Content starts

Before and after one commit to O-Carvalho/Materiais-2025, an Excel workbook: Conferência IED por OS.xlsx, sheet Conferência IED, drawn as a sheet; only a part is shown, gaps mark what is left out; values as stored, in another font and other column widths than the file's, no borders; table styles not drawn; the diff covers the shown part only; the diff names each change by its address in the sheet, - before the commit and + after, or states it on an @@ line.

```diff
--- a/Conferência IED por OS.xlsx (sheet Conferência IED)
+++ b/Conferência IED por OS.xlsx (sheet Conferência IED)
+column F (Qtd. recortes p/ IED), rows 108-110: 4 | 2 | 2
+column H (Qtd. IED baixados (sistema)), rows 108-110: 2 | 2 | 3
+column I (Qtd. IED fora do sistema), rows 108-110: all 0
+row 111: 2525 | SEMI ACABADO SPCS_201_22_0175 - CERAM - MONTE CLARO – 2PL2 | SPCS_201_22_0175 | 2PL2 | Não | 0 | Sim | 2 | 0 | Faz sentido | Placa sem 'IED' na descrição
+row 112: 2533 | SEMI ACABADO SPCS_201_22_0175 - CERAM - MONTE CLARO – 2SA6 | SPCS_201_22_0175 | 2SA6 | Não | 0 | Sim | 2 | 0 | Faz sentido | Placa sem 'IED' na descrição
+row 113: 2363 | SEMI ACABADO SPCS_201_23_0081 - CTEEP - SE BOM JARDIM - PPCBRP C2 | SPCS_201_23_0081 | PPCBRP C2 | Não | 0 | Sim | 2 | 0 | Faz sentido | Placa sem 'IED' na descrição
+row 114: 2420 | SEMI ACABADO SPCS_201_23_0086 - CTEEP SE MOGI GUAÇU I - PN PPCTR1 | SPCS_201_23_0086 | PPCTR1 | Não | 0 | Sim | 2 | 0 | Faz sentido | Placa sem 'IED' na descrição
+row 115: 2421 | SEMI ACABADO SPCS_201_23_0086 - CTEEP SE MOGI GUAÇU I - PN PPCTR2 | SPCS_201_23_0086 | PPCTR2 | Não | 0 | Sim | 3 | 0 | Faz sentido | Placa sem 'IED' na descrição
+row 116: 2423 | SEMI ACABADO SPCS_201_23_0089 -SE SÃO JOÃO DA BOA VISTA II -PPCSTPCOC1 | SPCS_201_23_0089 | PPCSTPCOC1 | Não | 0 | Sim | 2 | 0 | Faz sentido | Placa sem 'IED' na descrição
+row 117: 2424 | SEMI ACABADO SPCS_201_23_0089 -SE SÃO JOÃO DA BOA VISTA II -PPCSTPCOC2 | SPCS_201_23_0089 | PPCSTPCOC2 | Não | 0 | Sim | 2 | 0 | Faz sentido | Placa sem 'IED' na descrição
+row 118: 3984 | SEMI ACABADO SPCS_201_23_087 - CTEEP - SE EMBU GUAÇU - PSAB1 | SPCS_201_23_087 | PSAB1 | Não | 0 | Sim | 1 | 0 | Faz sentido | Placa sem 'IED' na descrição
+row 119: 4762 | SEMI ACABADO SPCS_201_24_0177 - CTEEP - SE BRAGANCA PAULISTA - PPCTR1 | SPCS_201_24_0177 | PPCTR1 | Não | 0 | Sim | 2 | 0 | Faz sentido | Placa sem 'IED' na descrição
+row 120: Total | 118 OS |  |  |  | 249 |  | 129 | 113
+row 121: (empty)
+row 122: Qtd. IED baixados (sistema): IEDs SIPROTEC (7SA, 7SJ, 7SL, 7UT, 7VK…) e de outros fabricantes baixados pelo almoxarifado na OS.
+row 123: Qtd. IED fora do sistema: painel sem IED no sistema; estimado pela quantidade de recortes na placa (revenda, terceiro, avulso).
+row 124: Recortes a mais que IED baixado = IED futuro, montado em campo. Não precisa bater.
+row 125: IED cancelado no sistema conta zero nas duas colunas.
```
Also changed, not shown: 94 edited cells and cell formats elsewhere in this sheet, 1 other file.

Content ends

● **Goal of the exercise**
Where does the string "rows" appear in the records above? Show every line that holds it.

● **Answer to this problem**
+column F (Qtd. recortes p/ IED), rows 108-110: 4 | 2 | 2
+column H (Qtd. IED baixados (sistema)), rows 108-110: 2 | 2 | 3
+column I (Qtd. IED fora do sistema), rows 108-110: all 0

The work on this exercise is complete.